▶ [TASK DIRECTIONS] Pull out every line below holding the word "Container".

"""

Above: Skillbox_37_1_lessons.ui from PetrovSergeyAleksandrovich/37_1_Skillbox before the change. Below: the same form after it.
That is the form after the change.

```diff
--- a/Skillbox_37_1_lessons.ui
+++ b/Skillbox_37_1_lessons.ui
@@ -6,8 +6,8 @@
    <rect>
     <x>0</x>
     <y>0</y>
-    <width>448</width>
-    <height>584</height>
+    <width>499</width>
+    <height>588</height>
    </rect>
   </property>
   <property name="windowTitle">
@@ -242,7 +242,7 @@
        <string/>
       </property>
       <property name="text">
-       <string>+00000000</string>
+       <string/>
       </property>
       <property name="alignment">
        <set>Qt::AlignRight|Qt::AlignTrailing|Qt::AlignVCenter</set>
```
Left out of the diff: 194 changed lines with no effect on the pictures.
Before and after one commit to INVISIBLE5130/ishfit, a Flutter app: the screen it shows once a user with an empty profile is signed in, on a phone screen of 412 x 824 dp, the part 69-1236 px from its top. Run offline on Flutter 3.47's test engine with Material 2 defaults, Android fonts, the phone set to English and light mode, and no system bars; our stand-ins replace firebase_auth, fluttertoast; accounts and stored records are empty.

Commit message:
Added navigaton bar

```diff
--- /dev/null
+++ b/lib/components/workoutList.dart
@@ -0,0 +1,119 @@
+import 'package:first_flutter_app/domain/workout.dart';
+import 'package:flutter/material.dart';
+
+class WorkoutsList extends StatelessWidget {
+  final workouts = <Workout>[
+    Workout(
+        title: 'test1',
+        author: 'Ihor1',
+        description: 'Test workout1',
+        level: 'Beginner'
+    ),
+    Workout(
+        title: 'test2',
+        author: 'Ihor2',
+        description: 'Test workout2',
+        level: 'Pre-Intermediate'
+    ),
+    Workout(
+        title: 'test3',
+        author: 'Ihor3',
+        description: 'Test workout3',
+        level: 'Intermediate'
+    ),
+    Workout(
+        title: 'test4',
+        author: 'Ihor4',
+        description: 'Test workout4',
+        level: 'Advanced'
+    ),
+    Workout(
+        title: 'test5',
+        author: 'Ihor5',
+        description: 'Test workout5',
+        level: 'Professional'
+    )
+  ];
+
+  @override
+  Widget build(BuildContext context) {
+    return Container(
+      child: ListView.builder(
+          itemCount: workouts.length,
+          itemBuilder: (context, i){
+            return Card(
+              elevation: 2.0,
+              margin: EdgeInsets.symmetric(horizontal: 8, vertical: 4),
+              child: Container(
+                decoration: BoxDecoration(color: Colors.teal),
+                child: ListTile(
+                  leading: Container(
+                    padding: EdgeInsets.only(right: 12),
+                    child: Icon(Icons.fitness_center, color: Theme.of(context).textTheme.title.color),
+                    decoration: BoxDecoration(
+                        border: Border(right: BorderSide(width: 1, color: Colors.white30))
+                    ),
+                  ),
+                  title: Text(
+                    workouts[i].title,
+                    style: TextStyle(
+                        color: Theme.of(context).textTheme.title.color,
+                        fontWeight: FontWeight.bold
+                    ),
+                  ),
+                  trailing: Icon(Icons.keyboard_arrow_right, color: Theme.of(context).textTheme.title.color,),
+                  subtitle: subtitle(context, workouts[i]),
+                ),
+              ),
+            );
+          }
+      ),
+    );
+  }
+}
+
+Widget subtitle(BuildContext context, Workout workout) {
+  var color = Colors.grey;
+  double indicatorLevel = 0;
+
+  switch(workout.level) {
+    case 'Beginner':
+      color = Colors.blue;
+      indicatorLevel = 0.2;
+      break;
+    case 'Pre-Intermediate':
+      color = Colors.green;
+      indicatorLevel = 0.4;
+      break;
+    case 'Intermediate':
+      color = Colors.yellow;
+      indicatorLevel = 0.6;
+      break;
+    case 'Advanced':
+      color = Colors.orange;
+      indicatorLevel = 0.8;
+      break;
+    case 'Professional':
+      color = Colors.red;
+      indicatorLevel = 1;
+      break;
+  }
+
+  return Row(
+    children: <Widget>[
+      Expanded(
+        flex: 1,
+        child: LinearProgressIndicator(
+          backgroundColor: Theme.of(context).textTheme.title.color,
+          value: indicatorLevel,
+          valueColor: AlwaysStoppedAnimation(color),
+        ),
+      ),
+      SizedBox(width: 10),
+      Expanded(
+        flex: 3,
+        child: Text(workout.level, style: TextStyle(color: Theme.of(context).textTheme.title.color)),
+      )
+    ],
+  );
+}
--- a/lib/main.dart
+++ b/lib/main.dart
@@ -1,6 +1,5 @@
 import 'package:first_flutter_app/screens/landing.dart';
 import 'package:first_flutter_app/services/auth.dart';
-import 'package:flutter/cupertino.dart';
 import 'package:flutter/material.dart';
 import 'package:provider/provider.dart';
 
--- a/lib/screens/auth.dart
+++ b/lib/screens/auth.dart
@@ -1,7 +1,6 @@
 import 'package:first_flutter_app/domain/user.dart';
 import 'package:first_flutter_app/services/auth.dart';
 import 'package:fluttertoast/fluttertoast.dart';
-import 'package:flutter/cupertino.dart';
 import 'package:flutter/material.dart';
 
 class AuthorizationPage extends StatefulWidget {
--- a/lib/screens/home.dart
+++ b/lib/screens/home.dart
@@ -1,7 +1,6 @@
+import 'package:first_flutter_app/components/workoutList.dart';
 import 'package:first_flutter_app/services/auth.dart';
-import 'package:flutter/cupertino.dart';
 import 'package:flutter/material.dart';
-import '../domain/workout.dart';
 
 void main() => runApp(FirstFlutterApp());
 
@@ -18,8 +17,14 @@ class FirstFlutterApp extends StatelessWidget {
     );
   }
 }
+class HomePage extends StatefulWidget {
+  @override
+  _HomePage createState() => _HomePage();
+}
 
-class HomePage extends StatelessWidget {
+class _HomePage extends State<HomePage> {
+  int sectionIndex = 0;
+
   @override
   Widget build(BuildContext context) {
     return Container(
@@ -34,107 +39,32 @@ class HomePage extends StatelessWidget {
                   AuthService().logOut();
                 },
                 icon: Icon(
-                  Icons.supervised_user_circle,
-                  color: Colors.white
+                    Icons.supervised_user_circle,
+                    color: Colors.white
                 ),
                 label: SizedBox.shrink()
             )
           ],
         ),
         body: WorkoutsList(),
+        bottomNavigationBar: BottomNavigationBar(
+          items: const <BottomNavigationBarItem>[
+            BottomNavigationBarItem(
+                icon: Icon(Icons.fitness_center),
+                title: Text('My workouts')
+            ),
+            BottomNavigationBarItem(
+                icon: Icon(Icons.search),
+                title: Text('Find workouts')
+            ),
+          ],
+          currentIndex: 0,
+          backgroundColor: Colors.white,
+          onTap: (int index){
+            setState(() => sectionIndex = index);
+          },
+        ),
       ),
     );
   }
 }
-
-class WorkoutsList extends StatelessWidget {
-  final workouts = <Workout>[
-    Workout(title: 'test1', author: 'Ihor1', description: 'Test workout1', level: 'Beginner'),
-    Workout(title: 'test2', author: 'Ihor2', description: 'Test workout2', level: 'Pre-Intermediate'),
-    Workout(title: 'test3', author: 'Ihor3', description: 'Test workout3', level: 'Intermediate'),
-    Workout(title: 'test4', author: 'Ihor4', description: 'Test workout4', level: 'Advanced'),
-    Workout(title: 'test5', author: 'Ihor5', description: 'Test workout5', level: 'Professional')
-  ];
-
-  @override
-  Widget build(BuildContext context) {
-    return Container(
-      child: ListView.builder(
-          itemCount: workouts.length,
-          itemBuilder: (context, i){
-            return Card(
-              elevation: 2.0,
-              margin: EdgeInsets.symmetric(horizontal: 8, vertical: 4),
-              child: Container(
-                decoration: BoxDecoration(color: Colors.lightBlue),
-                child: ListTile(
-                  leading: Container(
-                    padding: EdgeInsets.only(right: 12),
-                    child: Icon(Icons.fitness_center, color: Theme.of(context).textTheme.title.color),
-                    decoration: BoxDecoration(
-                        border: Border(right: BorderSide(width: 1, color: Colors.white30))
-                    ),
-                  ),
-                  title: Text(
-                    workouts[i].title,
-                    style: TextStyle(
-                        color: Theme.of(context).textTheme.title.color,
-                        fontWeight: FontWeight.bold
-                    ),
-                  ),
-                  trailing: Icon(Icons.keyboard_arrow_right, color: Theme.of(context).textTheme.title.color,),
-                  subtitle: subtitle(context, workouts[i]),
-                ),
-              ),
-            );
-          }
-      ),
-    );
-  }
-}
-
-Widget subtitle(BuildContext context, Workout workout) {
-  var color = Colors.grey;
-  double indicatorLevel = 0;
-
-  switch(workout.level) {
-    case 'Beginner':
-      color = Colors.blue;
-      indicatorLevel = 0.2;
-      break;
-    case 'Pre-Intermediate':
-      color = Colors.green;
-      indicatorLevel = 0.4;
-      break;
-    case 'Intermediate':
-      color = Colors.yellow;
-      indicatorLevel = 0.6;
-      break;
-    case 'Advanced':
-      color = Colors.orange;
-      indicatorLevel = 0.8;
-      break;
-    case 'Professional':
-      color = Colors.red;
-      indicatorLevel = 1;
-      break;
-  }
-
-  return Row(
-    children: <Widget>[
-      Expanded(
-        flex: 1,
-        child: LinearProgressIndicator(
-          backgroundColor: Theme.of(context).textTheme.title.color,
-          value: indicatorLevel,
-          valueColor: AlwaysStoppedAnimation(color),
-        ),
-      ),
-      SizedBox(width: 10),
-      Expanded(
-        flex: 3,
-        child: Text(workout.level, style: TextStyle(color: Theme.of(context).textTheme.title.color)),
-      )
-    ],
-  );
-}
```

"""

▶ [SOLUTION TO THIS TASK]
+    return Container(
+              child: Container(
+                  leading: Container(
     return Container(
-    return Container(
-              child: Container(
-                  leading: Container(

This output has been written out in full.